Please use this identifier to cite or link to this item:
Title: Thermoresponsive Bacteriophage Nanocarrier as a Gene Delivery Vector Targeted to the Gastrointestinal Tract
Authors: Katawut Namdee
Mattaka Khongkow
Suwimon Boonrungsiman
Naiyaphat Nittayasut
Paladd Asavarut
Sasithon Temisak
Nattika Saengkrit
Satit Puttipipatkhachorn
Amin Hajitou
Kiat Ruxrungtham
Teerapong Yata
Chulalongkorn University
Imperial College London
Mahidol University
Thailand National Science and Technology Development Agency
National Institute of Metrology (Thailand) (NIMT)
Keywords: Biochemistry, Genetics and Molecular Biology;Pharmacology, Toxicology and Pharmaceutics
Issue Date: 7-Sep-2018
Citation: Molecular Therapy - Nucleic Acids. Vol.12, (2018), 33-44
Abstract: © 2018 The Author(s) The use of the gastrointestinal tract as a site for the local delivery of DNA is an exciting prospect. In order to obtain an effective vector capable of delivering a gene of interest to target cells to achieve sufficient and sustained transgene expression, with minimal toxicity, we developed a new generation of filamentous bacteriophage. This particular bacteriophage was genetically engineered to display an arginine-glycine-aspartic acid (RGD) motif (an integrin-binding peptide) on the major coat protein pVIII and carry a mammalian DNA cassette. One unanticipated observation is the thermoresponsive behavior of engineered bacteriophage. This finding has led us to simplify the isolation method to purify bacteriophage particles from cell culture supernatant by low-temperature precipitation. Our results showed that, in contrast to non-surface modified, the RGD-modified bacteriophage was successfully used to deliver a transgene to mammalian cells. Our in vitro model of the human intestinal follicle-associated epithelium also demonstrated that bacteriophage particles were stable in simulated gastrointestinal fluids and able to cross the human intestinal barrier. In addition, we confirmed an adjuvant property of the engineered bacteriophage to induce nitric oxide production by macrophages.
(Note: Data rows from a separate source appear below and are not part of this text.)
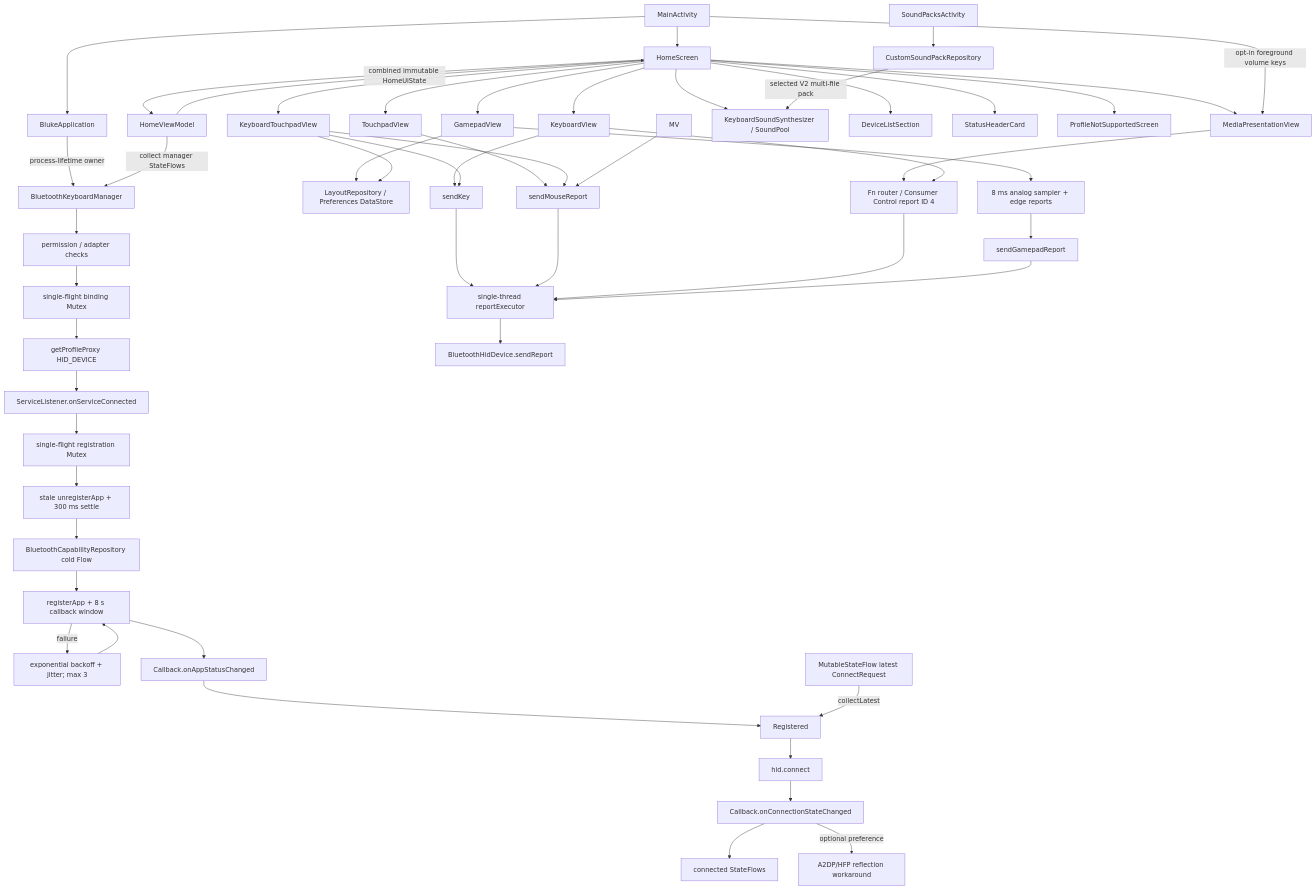
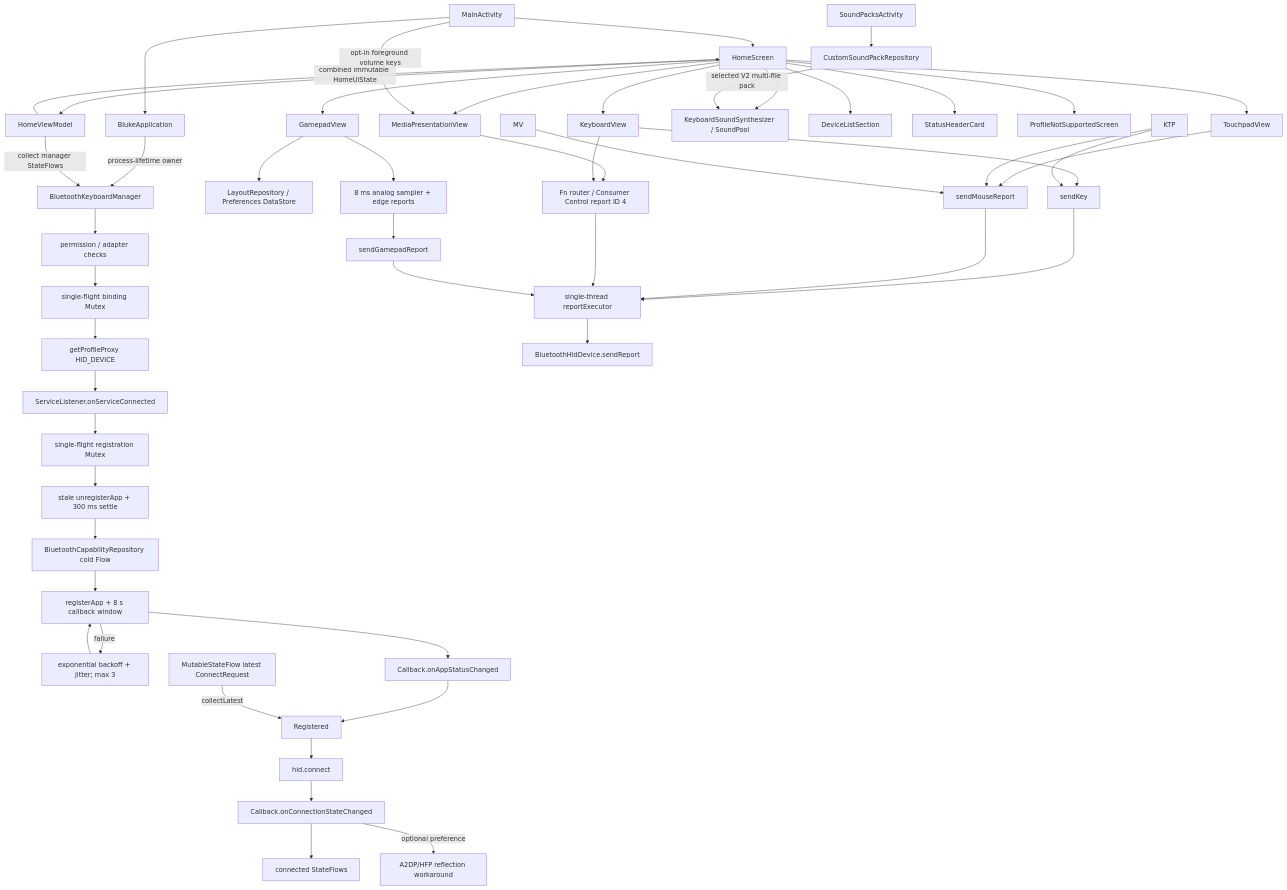
One commit to arnav-kr/Bluke changed the diagram in docs/AUDIT.md. Above: the diagram before and after it, drawn with Mermaid. The commit also changed other lines of this file and 6 other files, not shown here.

````diff
--- a/docs/AUDIT.md
+++ b/docs/AUDIT.md
@@ -187,55 +185,53 @@
 ```mermaid
 flowchart TD
     APP[BlukeApplication] -->|process-lifetime owner| BKM[BluetoothKeyboardManager]
     MA[MainActivity] --> APP
     MA --> HS[HomeScreen]
     HS --> HVM[HomeViewModel]
     HVM -->|combined immutable HomeUiState| HS
     HVM -->|collect manager StateFlows| BKM
     HS --> KB[KeyboardView]
     HS --> TP[TouchpadView]
-    HS --> KTP[KeyboardTouchpadView]
     HS --> MP[MediaPresentationView]
     HS --> GP[GamepadView]
     HS --> KSS[KeyboardSoundSynthesizer / SoundPool]
     SPA[SoundPacksActivity] --> CSP[CustomSoundPackRepository]
     CSP -->|selected V2 multi-file pack| KSS
     GP --> LR[LayoutRepository / Preferences DataStore]
-    KTP --> LR
     MP --> CC[Consumer Control + keyboard reports]
     MA -->|opt-in foreground volume keys| MP
     HS --> DLS[DeviceListSection]
     HS --> SHC[StatusHeaderCard]
     HS --> PNS[ProfileNotSupportedScreen]
 
     BKM --> CAP[permission / adapter checks]
     CAP --> GPP[single-flight binding Mutex]
     GPP --> GPC[getProfileProxy HID_DEVICE]
     GPC --> PSC[ServiceListener.onServiceConnected]
     PSC --> RM[single-flight registration Mutex]
     RM --> UA[stale unregisterApp + 300 ms settle]
     UA --> BCR[BluetoothCapabilityRepository cold Flow]
     BCR --> RA[registerApp + 8 s callback window]
     RA -->|failure| BO[exponential backoff + jitter; max 3]
     BO --> RA
     RA --> ASC[Callback.onAppStatusChanged]
     ASC --> REG[Registered]
     REQ[MutableStateFlow latest ConnectRequest] -->|collectLatest| REG
     REG --> CON[hid.connect]
     CON --> CSC[Callback.onConnectionStateChanged]
     CSC --> CR[connected StateFlows]
     CSC -->|optional preference| AUDIO[A2DP/HFP reflection workaround]
     KB --> SR[sendKey]
     TP --> MR[sendMouseReport]
     KTP --> SR
     KTP --> MR
     MV --> MR
     KB --> CC[Fn router / Consumer Control report ID 4]
     GP --> TICK[8 ms analog sampler + edge reports]
     TICK --> GR[sendGamepadReport]
     SR --> Q[single-thread reportExecutor]
     MR --> Q
     CC --> Q
     GR --> Q
     Q --> HID[BluetoothHidDevice.sendReport]
 ```
````
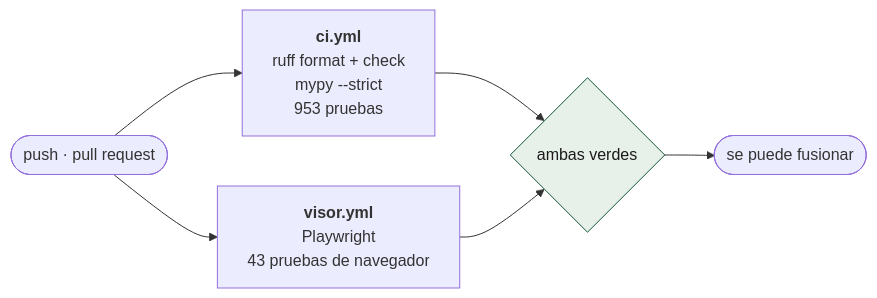
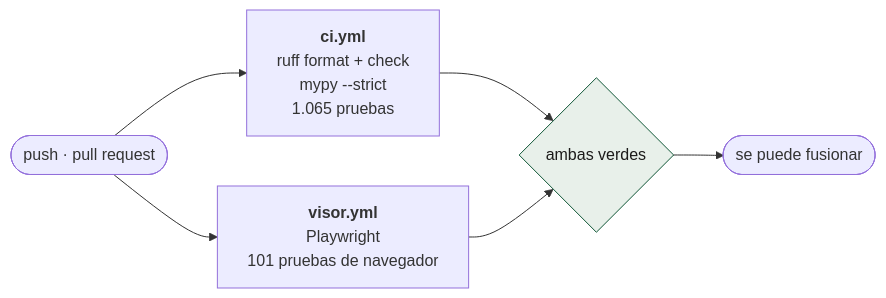
One commit to sforero77/CENTINELA changed the third of 3 diagrams in docs/acciones/mantenimiento.md. Above: the diagram before and after it, drawn with Mermaid. The commit also changed 12 other files, not shown here.

````diff
--- a/docs/acciones/mantenimiento.md
+++ b/docs/acciones/mantenimiento.md
@@ -112,10 +112,10 @@
 ```mermaid
 flowchart LR
-  PR(["push · pull request"]) --> CI["<b>ci.yml</b><br/>ruff format + check<br/>mypy --strict<br/>953 pruebas"]
-  PR --> VIS["<b>visor.yml</b><br/>Playwright<br/>43 pruebas de navegador"]
+  PR(["push · pull request"]) --> CI["<b>ci.yml</b><br/>ruff format + check<br/>mypy --strict<br/>1.065 pruebas"]
+  PR --> VIS["<b>visor.yml</b><br/>Playwright<br/>101 pruebas de navegador"]
   CI --> M{"ambas verdes"}
   VIS --> M
   M --> MERGE(["se puede fusionar"])
 
   style M fill:#e8f0ea,stroke:#0f5636,color:#1c1b1a
 ```
````
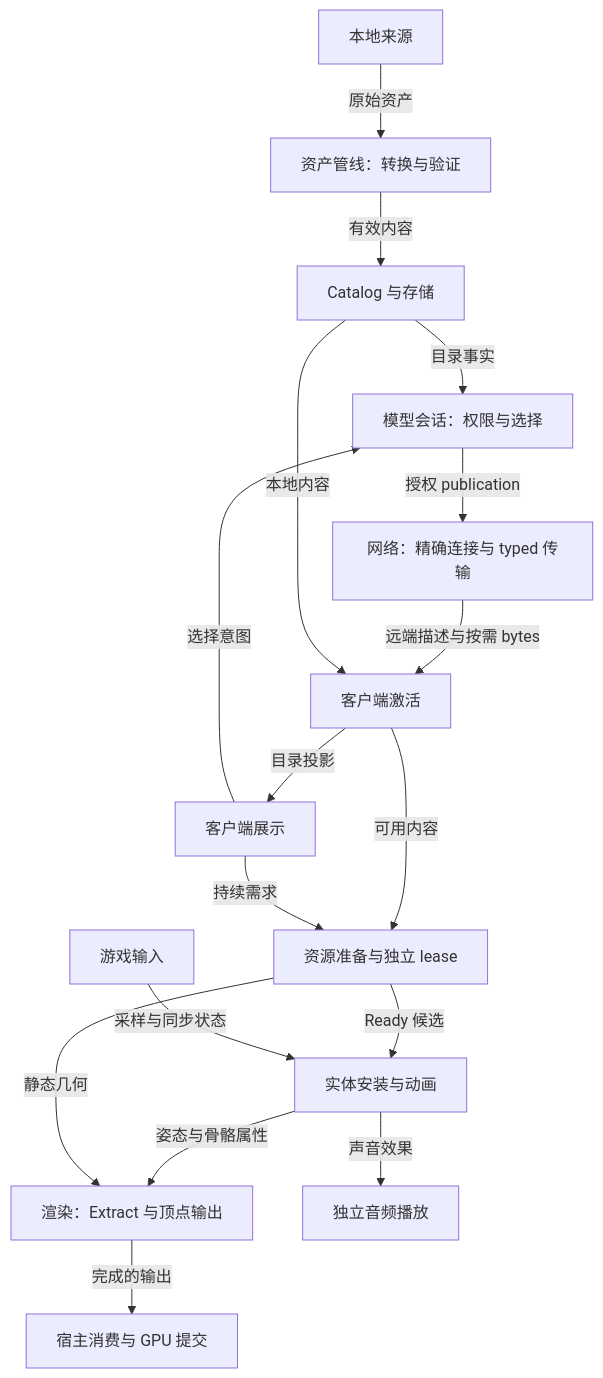
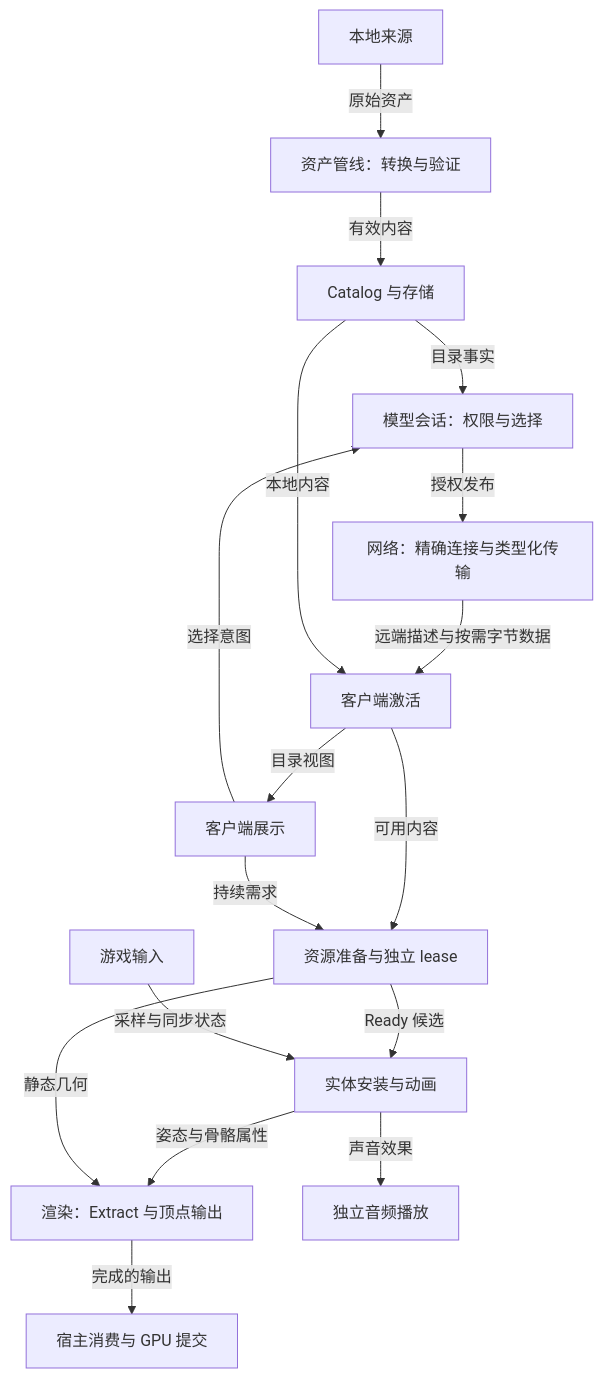
One commit to YesSteveModel/YesSteveModel changed the diagram in docs/architecture/README.md. Above: the diagram before and after it, drawn with Mermaid. The commit also changed other lines of this file and 1109 other files, not shown here.

````diff
--- a/docs/architecture/README.md
+++ b/docs/architecture/README.md
@@ -11,19 +11,19 @@
 ```mermaid
 flowchart TB
     S["本地来源"] -->|原始资产| P["资产管线：转换与验证"]
     P -->|有效内容| C["Catalog 与存储"]
     C -->|目录事实| A["模型会话：权限与选择"]
-    A -->|授权 publication| N["网络：精确连接与 typed 传输"]
-    N -->|远端描述与按需 bytes| V["客户端激活"]
+    A -->|授权发布| N["网络：精确连接与类型化传输"]
+    N -->|远端描述与按需字节数据| V["客户端激活"]
     C -->|本地内容| V
     V -->|可用内容| R["资源准备与独立 lease"]
-    V -->|目录投影| U["客户端展示"]
+    V -->|目录视图| U["客户端展示"]
     U -->|选择意图| A
     U -->|持续需求| R
     R -->|Ready 候选| E["实体安装与动画"]
     H["游戏输入"] -->|采样与同步状态| E
     E -->|姿态与骨骼属性| D["渲染：Extract 与顶点输出"]
     R -->|静态几何| D
     D -->|完成的输出| G["宿主消费与 GPU 提交"]
     E -->|声音效果| B["独立音频播放"]
 ```
````
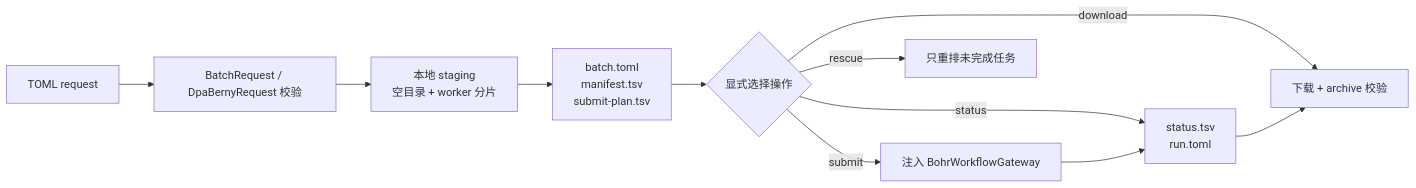
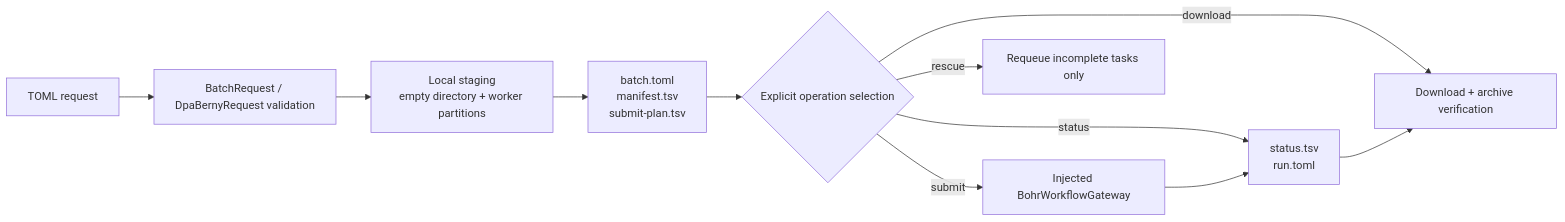
Before and after one commit to gentle1999/TriCycle: the diagram in packages/tricycle-bohrsubmit/README.md, drawn with Mermaid. The commit also changed other lines of this file and 158 other files, not shown here.

````diff
--- a/packages/tricycle-bohrsubmit/README.md
+++ b/packages/tricycle-bohrsubmit/README.md
@@ -26,13 +26,13 @@
 ```mermaid
 flowchart LR
-    Q["TOML request"] --> P["BatchRequest / DpaBernyRequest 校验"]
-    P --> ST["本地 staging\n空目录 + worker 分片"]
+    Q["TOML request"] --> P["BatchRequest / DpaBernyRequest validation"]
+    P --> ST["Local staging\nempty directory + worker partitions"]
     ST --> M["batch.toml\nmanifest.tsv\nsubmit-plan.tsv"]
-    M --> C{"显式选择操作"}
-    C -->|submit| G["注入 BohrWorkflowGateway"]
+    M --> C{"Explicit operation selection"}
+    C -->|submit| G["Injected BohrWorkflowGateway"]
     C -->|status| S["status.tsv\nrun.toml"]
-    C -->|download| D["下载 + archive 校验"]
-    C -->|rescue| R["只重排未完成任务"]
+    C -->|download| D["Download + archive verification"]
+    C -->|rescue| R["Requeue incomplete tasks only"]
     G --> S
     S --> D
 ```
````
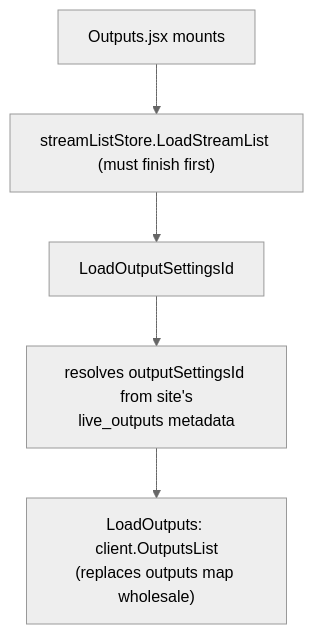
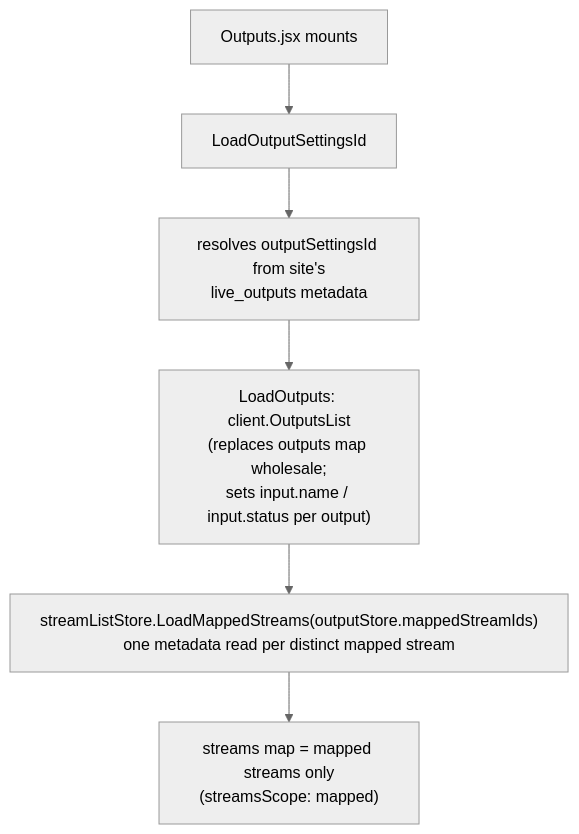
One commit to eluv-io/elv-live-stream changed the first of 5 diagrams in docs/diagrams/output-lifecycle.md. Above: the diagram before and after it, drawn with Mermaid (neutral theme). The commit also changed other lines of this file and 35 other files, not shown here.

First line of the commit message:
Changes to stream status (#200)

````diff
--- a/docs/diagrams/output-lifecycle.md
+++ b/docs/diagrams/output-lifecycle.md
@@ -7,7 +7,8 @@
 ```mermaid
 flowchart TD
-    A[Outputs.jsx mounts] --> B["streamListStore.LoadStreamList (must finish first)"]
-    B --> C[LoadOutputSettingsId]
+    A[Outputs.jsx mounts] --> C[LoadOutputSettingsId]
     C --> D["resolves outputSettingsId from site's<br/>live_outputs metadata"]
-    D --> E["LoadOutputs: client.OutputsList<br/>(replaces outputs map wholesale)"]
+    D --> E["LoadOutputs: client.OutputsList<br/>(replaces outputs map wholesale;<br/>sets input.name / input.status per output)"]
+    E --> F["streamListStore.LoadMappedStreams(outputStore.mappedStreamIds)<br/>one metadata read per distinct mapped stream"]
+    F --> G["streams map = mapped streams only<br/>(streamsScope: mapped)"]
 ```
````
In conclusion, our study demonstrated the possibility of using bacteriophage for gene transfer in the gastrointestinal tract.
ISSN: 21622531
Appears in Collections:Scopus 2018

Files in This Item:
There are no files associated with this item.

Items in DSpace are protected by copyright, with all rights reserved, unless otherwise indicated.